Task requirements: With pictures omitted, restate the data word for word.
Start of Block
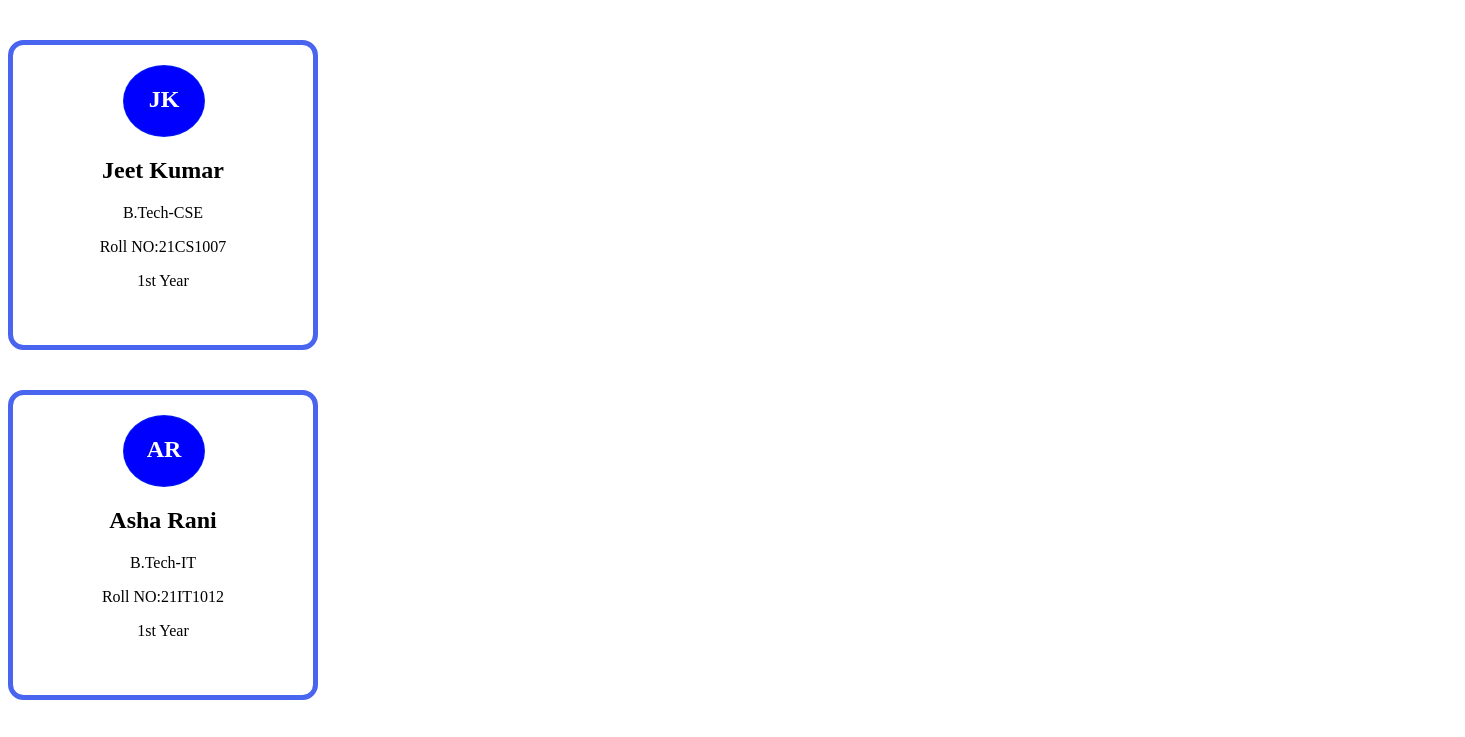
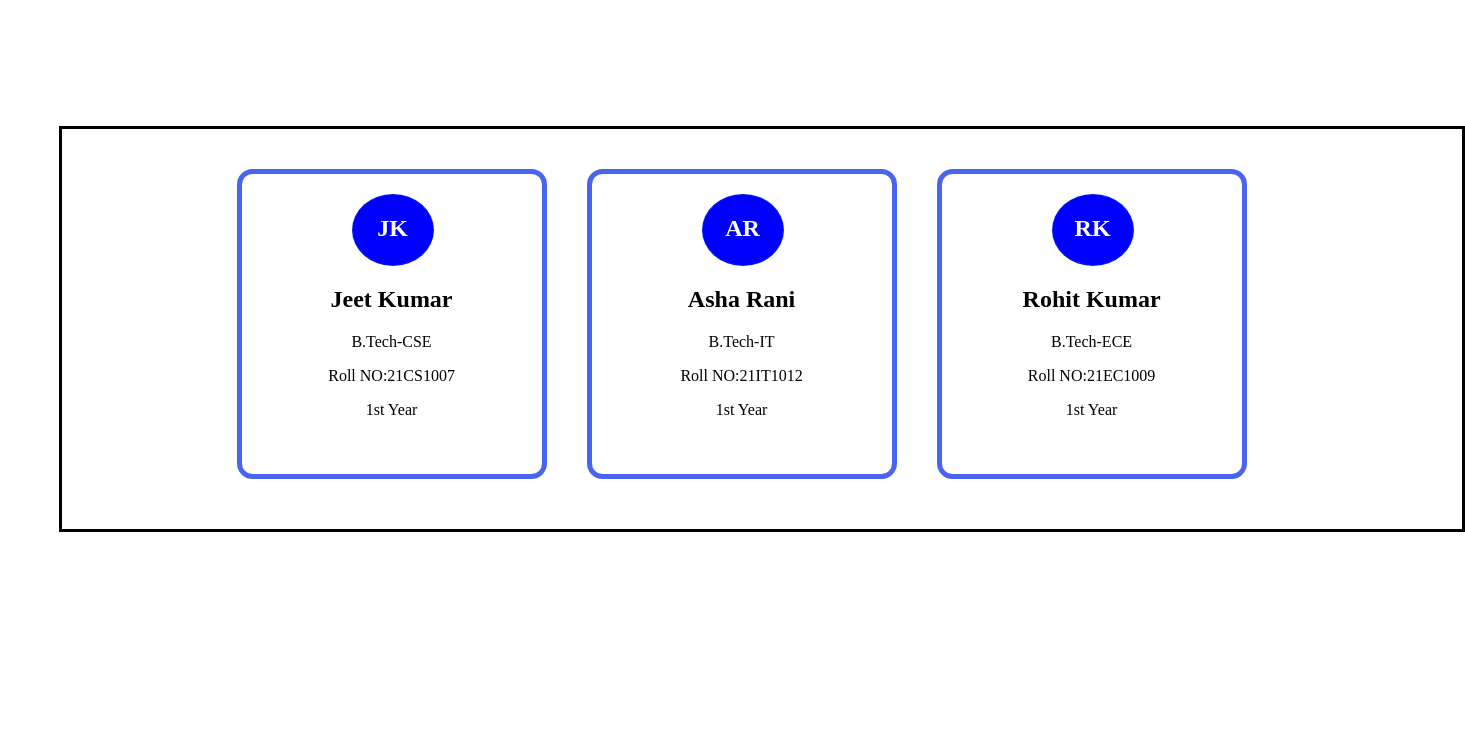
Before and after one commit to ShubhamSaini-0821/Web-Assignment, a plain HTML site: page CSS FOR FULL STACK DEVLOPER/Experiment-8/experiment-8.html in a window 1280 px wide. Shown: the top 737 px of the page, 1465 px wide, since content can reach past the window. Drawn offline with Linux system fonts and the light colour scheme.

Commit message:
sdata css replace

```diff
--- a/CSS FOR FULL STACK DEVLOPER/Experiment-8/style.css
+++ b/CSS FOR FULL STACK DEVLOPER/Experiment-8/style.css
@@ -1,4 +1,4 @@
-#sdata{
+.sdata{
     width:1400px;
     height:400px ;
     border: 3px solid black;
```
End of Block
Answer box:
Before and after one commit to ShubhamSaini-0821/Web-Assignment, a plain HTML site: page CSS FOR FULL STACK DEVLOPER/Experiment-8/experiment-8.html in a window 1280 px wide. Shown: the top 737 px of the page, 1465 px wide, since content can reach past the window. Drawn offline with Linux system fonts and the light colour scheme.

Commit message:
sdata css replace

```diff
--- a/CSS FOR FULL STACK DEVLOPER/Experiment-8/style.css
+++ b/CSS FOR FULL STACK DEVLOPER/Experiment-8/style.css
@@ -1,4 +1,4 @@
-#sdata{
+.sdata{
     width:1400px;
     height:400px ;
     border: 3px solid black;
```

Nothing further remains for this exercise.